> What you will do
Within the records, tally the lines that contain "response" and reply with that number only.

> Stored data
..........

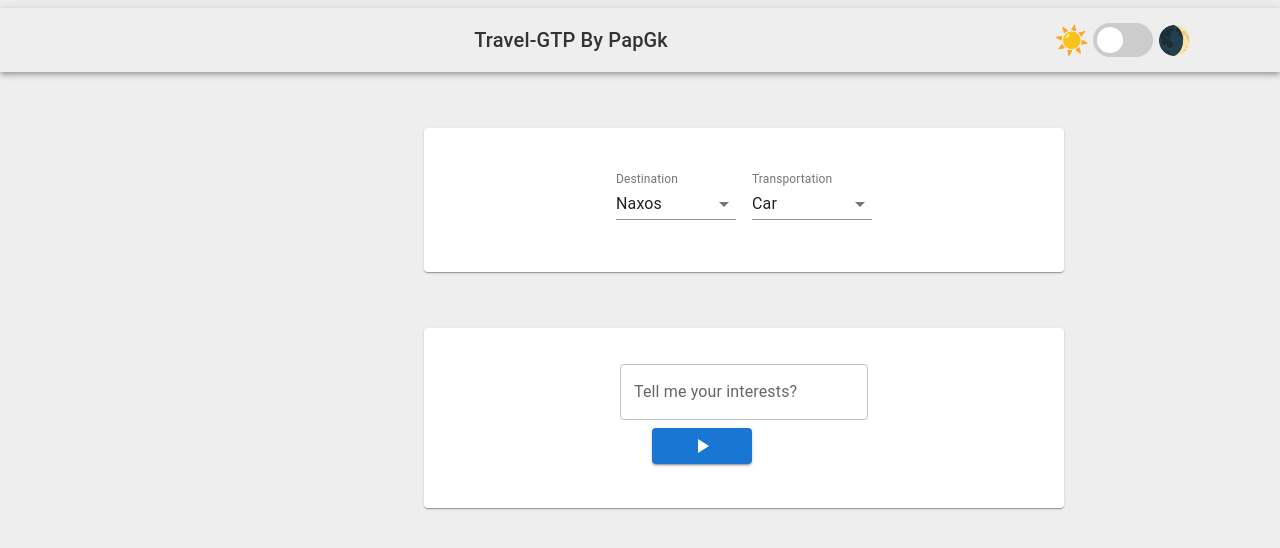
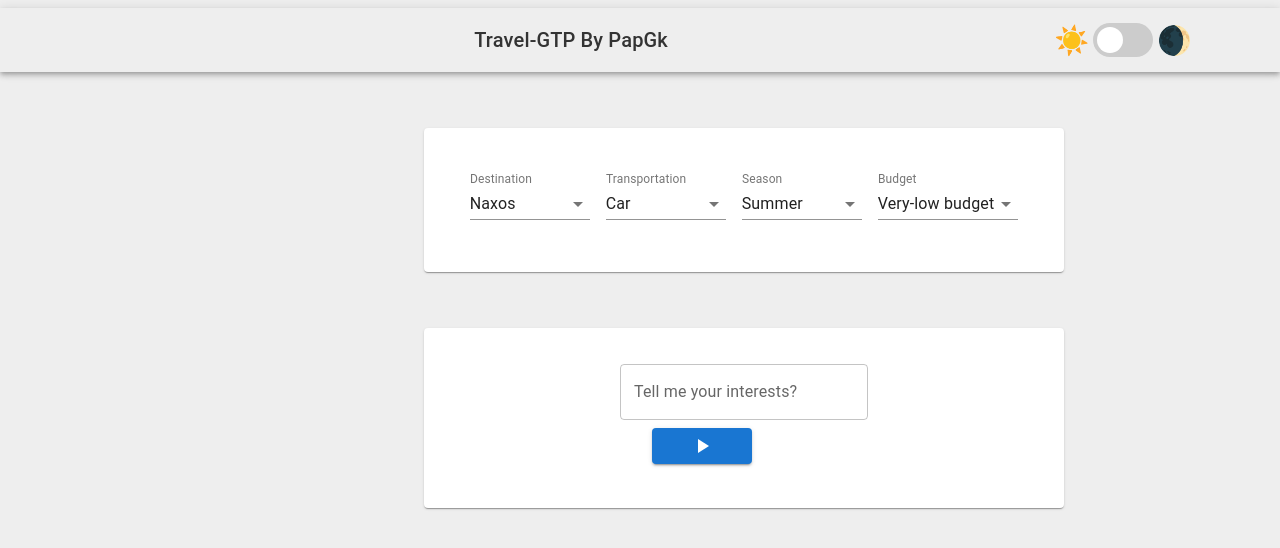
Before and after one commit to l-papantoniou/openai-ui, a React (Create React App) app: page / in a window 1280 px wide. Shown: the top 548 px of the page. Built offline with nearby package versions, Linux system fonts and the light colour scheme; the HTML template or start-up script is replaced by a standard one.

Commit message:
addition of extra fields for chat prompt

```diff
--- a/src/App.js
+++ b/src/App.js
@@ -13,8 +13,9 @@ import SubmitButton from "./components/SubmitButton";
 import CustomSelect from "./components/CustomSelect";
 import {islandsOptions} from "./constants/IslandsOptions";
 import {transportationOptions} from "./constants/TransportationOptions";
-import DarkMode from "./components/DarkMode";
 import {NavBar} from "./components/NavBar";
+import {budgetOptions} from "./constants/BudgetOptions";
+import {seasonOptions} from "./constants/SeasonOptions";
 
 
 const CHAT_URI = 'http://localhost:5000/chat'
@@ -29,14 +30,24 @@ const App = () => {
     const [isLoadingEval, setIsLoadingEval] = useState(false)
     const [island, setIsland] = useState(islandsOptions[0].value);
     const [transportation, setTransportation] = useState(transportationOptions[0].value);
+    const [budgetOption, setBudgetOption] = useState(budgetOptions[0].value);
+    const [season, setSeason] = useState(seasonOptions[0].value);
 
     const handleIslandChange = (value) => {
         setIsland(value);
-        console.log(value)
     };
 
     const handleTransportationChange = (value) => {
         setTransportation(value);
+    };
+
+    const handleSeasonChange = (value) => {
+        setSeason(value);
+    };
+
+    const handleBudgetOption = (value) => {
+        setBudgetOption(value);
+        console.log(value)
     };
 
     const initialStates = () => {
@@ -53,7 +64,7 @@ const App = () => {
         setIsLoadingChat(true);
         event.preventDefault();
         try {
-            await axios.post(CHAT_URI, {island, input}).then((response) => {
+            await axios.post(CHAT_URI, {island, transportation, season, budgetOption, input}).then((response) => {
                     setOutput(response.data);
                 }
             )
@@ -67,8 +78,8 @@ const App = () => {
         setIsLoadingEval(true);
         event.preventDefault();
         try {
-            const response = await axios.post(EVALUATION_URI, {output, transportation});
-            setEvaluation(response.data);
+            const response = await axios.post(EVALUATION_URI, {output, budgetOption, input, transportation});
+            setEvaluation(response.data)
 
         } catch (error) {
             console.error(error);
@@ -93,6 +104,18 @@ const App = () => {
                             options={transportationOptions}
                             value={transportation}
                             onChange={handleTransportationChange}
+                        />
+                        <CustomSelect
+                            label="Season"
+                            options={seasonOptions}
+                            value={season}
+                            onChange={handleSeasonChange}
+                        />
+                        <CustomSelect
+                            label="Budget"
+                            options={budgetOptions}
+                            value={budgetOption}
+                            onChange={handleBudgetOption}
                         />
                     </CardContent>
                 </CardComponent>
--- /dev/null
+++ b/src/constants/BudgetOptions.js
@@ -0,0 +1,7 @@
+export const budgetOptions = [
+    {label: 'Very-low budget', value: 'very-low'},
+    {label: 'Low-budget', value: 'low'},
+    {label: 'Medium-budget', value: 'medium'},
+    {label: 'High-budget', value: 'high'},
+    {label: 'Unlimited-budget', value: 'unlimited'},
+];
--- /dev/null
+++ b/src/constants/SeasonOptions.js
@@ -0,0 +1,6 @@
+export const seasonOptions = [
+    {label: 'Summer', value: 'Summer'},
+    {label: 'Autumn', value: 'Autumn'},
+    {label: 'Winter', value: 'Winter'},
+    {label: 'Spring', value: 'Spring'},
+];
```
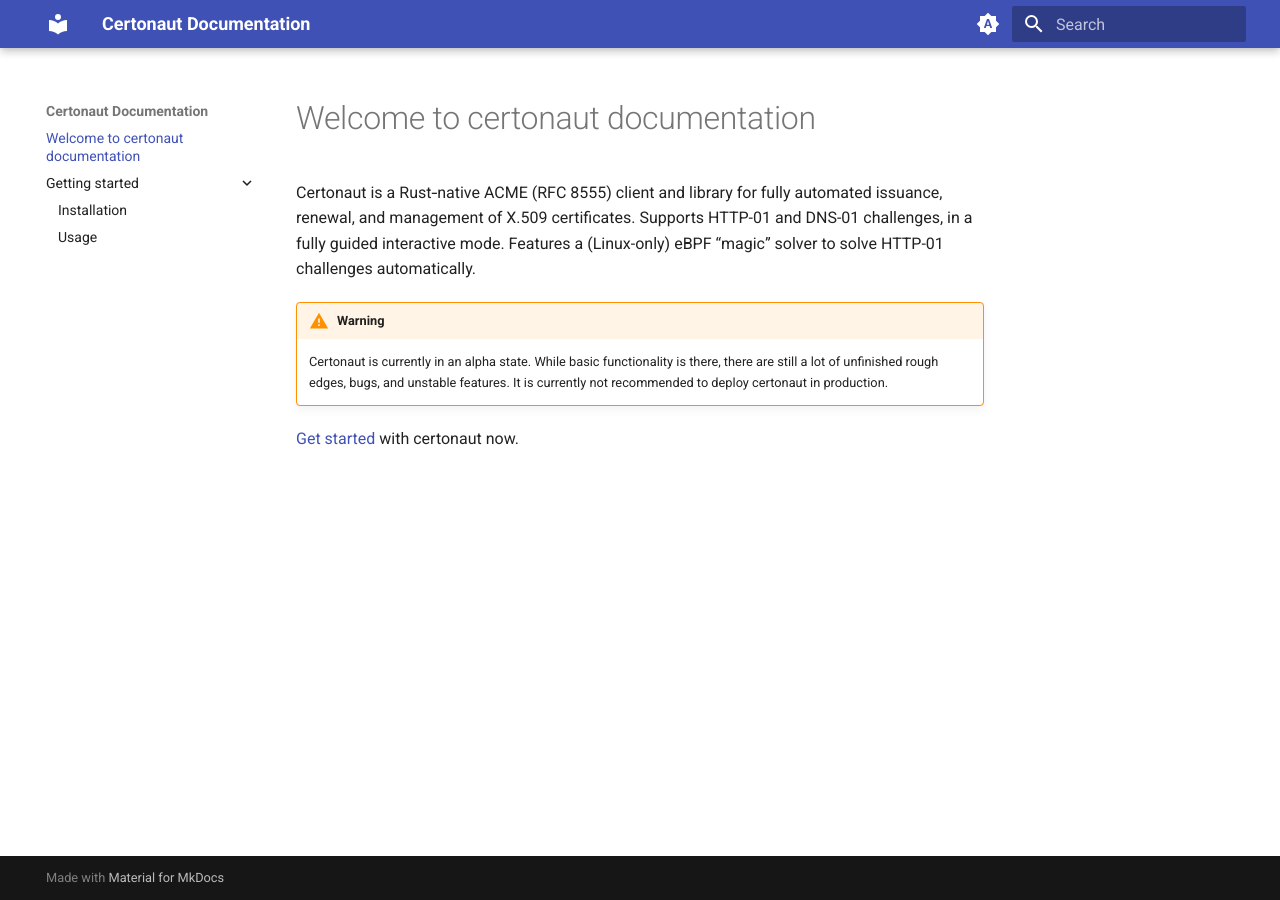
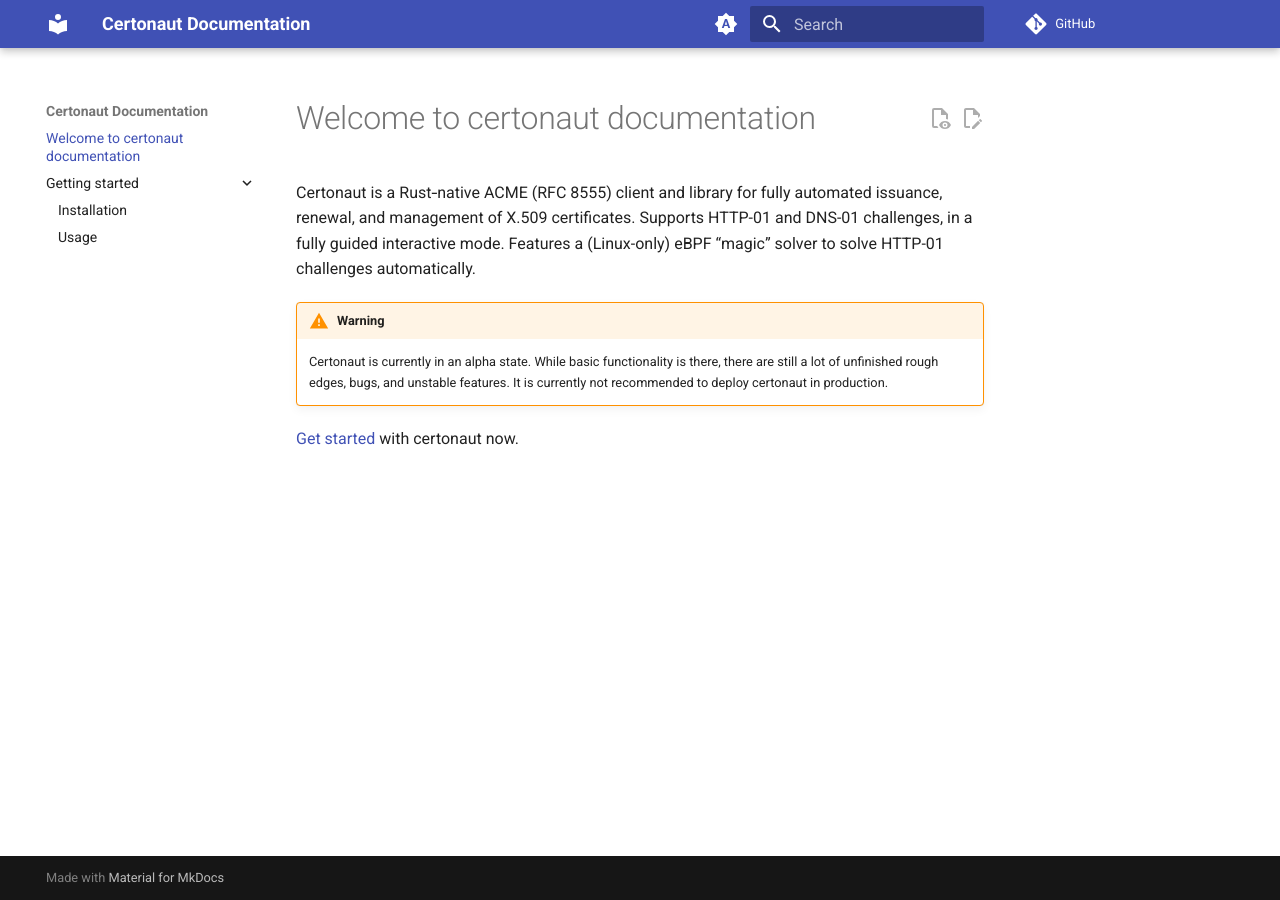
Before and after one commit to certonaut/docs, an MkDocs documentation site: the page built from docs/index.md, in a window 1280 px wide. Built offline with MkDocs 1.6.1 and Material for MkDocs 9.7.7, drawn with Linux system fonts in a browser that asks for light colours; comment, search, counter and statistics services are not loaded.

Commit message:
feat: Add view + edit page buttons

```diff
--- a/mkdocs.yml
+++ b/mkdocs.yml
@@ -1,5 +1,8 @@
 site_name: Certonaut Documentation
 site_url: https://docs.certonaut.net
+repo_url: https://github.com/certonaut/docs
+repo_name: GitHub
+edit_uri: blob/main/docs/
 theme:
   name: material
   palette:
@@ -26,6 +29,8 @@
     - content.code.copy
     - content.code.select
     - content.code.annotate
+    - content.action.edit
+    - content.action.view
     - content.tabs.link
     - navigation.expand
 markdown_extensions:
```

..........

> Solution for this task
7